TASK DATA ->
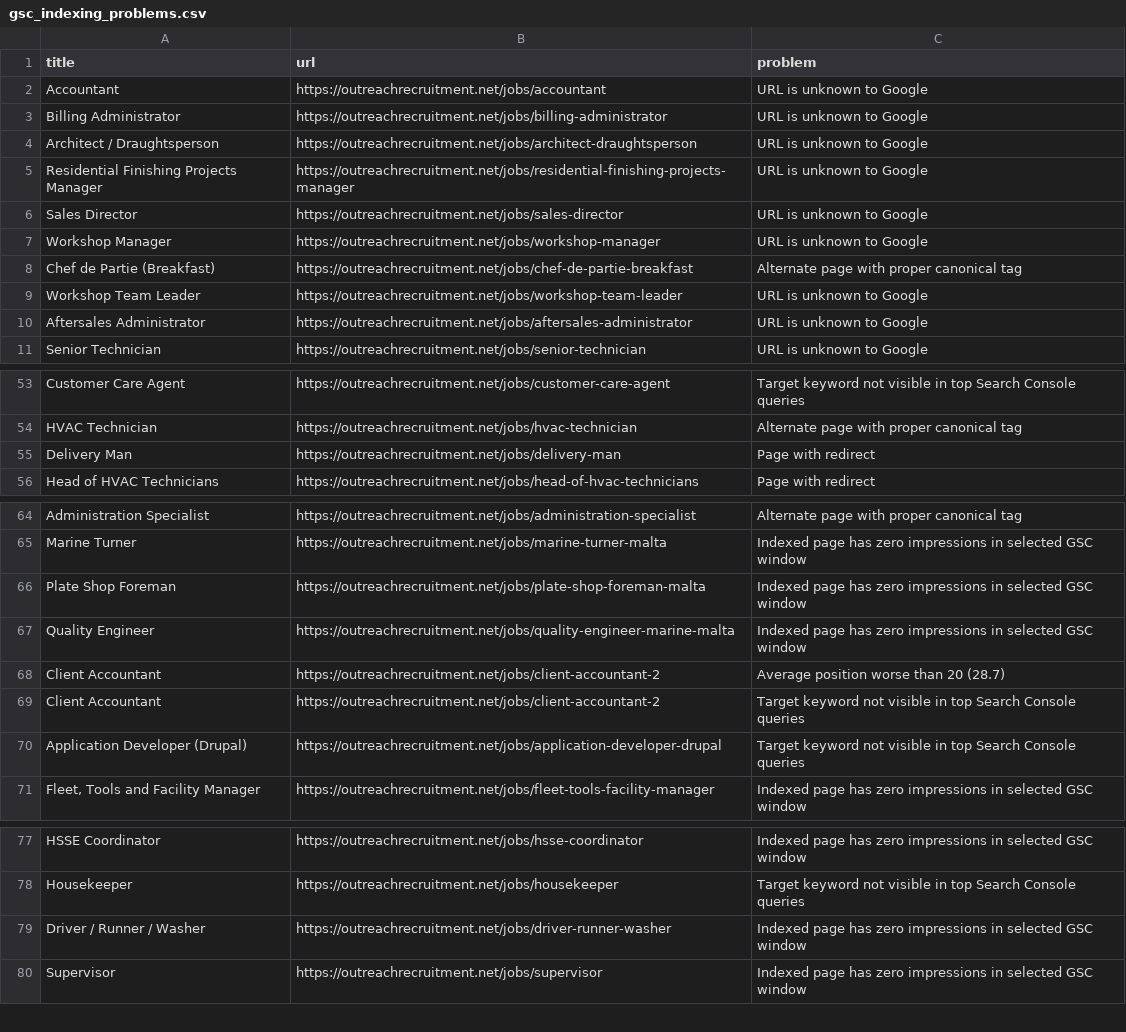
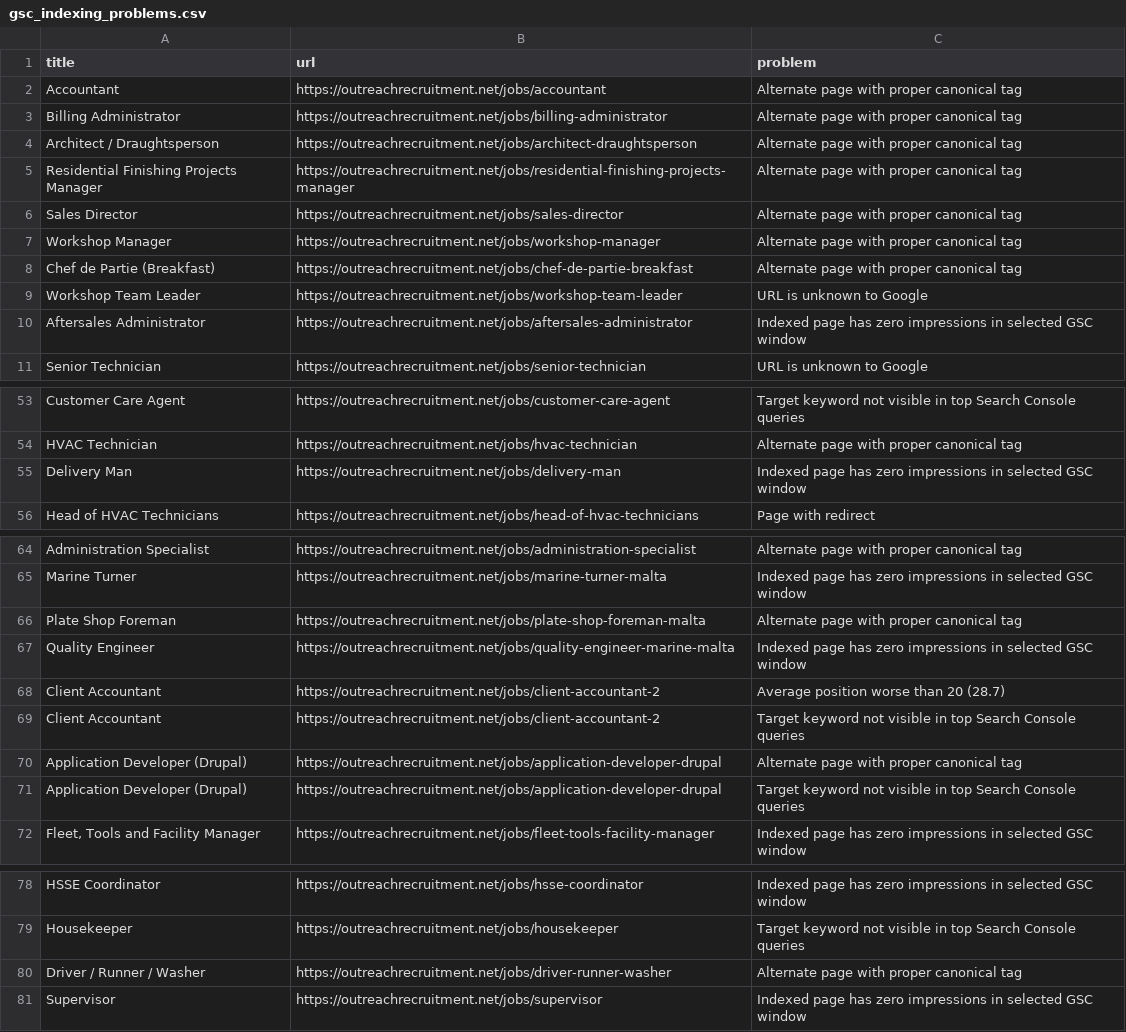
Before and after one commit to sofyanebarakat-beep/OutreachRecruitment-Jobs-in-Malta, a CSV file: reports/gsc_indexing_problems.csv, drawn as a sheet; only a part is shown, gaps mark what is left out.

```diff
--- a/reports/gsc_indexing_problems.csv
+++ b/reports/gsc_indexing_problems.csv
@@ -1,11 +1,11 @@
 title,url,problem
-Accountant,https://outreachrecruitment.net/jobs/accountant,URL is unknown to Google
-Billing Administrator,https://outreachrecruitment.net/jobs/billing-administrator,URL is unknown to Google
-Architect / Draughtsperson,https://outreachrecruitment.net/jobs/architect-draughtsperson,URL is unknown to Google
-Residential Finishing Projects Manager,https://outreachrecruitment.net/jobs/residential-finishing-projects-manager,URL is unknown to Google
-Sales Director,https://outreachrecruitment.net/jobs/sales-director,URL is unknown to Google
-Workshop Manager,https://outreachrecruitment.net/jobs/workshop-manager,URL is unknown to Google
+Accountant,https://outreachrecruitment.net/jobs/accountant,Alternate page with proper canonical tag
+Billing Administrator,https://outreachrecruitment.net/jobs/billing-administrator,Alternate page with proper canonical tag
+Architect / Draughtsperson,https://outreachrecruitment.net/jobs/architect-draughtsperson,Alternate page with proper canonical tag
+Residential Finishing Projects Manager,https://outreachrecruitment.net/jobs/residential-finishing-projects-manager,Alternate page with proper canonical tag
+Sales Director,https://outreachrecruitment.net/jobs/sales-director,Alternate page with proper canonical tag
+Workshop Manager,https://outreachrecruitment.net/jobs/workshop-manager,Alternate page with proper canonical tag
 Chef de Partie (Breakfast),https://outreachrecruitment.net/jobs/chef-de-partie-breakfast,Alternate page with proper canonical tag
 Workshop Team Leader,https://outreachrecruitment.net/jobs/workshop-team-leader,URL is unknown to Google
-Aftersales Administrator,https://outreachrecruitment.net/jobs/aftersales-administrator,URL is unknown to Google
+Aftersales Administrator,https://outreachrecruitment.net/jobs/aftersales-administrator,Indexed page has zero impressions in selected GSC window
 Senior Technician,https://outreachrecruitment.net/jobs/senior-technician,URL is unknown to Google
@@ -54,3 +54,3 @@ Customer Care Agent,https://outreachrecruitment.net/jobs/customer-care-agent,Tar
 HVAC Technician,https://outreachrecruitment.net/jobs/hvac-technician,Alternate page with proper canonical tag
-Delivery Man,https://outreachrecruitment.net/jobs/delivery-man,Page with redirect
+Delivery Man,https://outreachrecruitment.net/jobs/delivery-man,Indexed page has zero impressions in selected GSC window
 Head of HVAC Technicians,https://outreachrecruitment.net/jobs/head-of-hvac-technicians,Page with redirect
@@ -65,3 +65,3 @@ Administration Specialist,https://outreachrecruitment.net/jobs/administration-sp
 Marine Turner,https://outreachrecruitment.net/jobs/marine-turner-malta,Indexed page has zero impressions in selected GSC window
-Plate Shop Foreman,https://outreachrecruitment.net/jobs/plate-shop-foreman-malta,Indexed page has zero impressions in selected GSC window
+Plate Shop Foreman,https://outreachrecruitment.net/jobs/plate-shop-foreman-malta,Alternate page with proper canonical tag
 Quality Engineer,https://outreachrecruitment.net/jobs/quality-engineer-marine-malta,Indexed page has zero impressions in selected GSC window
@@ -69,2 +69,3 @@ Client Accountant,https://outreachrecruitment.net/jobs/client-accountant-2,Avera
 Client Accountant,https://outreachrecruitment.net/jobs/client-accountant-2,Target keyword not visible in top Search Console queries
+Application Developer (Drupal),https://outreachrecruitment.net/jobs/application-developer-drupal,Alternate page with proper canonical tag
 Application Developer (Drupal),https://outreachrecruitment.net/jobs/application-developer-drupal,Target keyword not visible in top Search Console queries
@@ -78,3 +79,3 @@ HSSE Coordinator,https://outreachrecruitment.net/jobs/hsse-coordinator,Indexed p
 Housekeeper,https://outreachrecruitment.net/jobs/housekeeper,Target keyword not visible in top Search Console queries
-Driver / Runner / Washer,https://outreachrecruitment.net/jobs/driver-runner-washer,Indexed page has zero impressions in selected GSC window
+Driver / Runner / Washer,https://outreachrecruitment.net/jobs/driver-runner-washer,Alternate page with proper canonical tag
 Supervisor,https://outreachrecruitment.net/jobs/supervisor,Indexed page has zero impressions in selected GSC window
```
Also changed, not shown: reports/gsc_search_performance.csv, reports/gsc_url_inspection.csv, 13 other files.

EXERCISE REQUIREMENTS -> Your answer must consist of the entries, unchanged, with no pictures in it.

EXERCISE ANSWER ->
Before and after one commit to sofyanebarakat-beep/OutreachRecruitment-Jobs-in-Malta, a CSV file: reports/gsc_indexing_problems.csv, drawn as a sheet; only a part is shown, gaps mark what is left out.

```diff
--- a/reports/gsc_indexing_problems.csv
+++ b/reports/gsc_indexing_problems.csv
@@ -1,11 +1,11 @@
 title,url,problem
-Accountant,https://outreachrecruitment.net/jobs/accountant,URL is unknown to Google
-Billing Administrator,https://outreachrecruitment.net/jobs/billing-administrator,URL is unknown to Google
-Architect / Draughtsperson,https://outreachrecruitment.net/jobs/architect-draughtsperson,URL is unknown to Google
-Residential Finishing Projects Manager,https://outreachrecruitment.net/jobs/residential-finishing-projects-manager,URL is unknown to Google
-Sales Director,https://outreachrecruitment.net/jobs/sales-director,URL is unknown to Google
-Workshop Manager,https://outreachrecruitment.net/jobs/workshop-manager,URL is unknown to Google
+Accountant,https://outreachrecruitment.net/jobs/accountant,Alternate page with proper canonical tag
+Billing Administrator,https://outreachrecruitment.net/jobs/billing-administrator,Alternate page with proper canonical tag
+Architect / Draughtsperson,https://outreachrecruitment.net/jobs/architect-draughtsperson,Alternate page with proper canonical tag
+Residential Finishing Projects Manager,https://outreachrecruitment.net/jobs/residential-finishing-projects-manager,Alternate page with proper canonical tag
+Sales Director,https://outreachrecruitment.net/jobs/sales-director,Alternate page with proper canonical tag
+Workshop Manager,https://outreachrecruitment.net/jobs/workshop-manager,Alternate page with proper canonical tag
 Chef de Partie (Breakfast),https://outreachrecruitment.net/jobs/chef-de-partie-breakfast,Alternate page with proper canonical tag
 Workshop Team Leader,https://outreachrecruitment.net/jobs/workshop-team-leader,URL is unknown to Google
-Aftersales Administrator,https://outreachrecruitment.net/jobs/aftersales-administrator,URL is unknown to Google
+Aftersales Administrator,https://outreachrecruitment.net/jobs/aftersales-administrator,Indexed page has zero impressions in selected GSC window
 Senior Technician,https://outreachrecruitment.net/jobs/senior-technician,URL is unknown to Google
@@ -54,3 +54,3 @@ Customer Care Agent,https://outreachrecruitment.net/jobs/customer-care-agent,Tar
 HVAC Technician,https://outreachrecruitment.net/jobs/hvac-technician,Alternate page with proper canonical tag
-Delivery Man,https://outreachrecruitment.net/jobs/delivery-man,Page with redirect
+Delivery Man,https://outreachrecruitment.net/jobs/delivery-man,Indexed page has zero impressions in selected GSC window
 Head of HVAC Technicians,https://outreachrecruitment.net/jobs/head-of-hvac-technicians,Page with redirect
@@ -65,3 +65,3 @@ Administration Specialist,https://outreachrecruitment.net/jobs/administration-sp
 Marine Turner,https://outreachrecruitment.net/jobs/marine-turner-malta,Indexed page has zero impressions in selected GSC window
-Plate Shop Foreman,https://outreachrecruitment.net/jobs/plate-shop-foreman-malta,Indexed page has zero impressions in selected GSC window
+Plate Shop Foreman,https://outreachrecruitment.net/jobs/plate-shop-foreman-malta,Alternate page with proper canonical tag
 Quality Engineer,https://outreachrecruitment.net/jobs/quality-engineer-marine-malta,Indexed page has zero impressions in selected GSC window
@@ -69,2 +69,3 @@ Client Accountant,https://outreachrecruitment.net/jobs/client-accountant-2,Avera
 Client Accountant,https://outreachrecruitment.net/jobs/client-accountant-2,Target keyword not visible in top Search Console queries
+Application Developer (Drupal),https://outreachrecruitment.net/jobs/application-developer-drupal,Alternate page with proper canonical tag
 Application Developer (Drupal),https://outreachrecruitment.net/jobs/application-developer-drupal,Target keyword not visible in top Search Console queries
@@ -78,3 +79,3 @@ HSSE Coordinator,https://outreachrecruitment.net/jobs/hsse-coordinator,Indexed p
 Housekeeper,https://outreachrecruitment.net/jobs/housekeeper,Target keyword not visible in top Search Console queries
-Driver / Runner / Washer,https://outreachrecruitment.net/jobs/driver-runner-washer,Indexed page has zero impressions in selected GSC window
+Driver / Runner / Washer,https://outreachrecruitment.net/jobs/driver-runner-washer,Alternate page with proper canonical tag
 Supervisor,https://outreachrecruitment.net/jobs/supervisor,Indexed page has zero impressions in selected GSC window
```
Also changed, not shown: reports/gsc_search_performance.csv, reports/gsc_url_inspection.csv, 13 other files.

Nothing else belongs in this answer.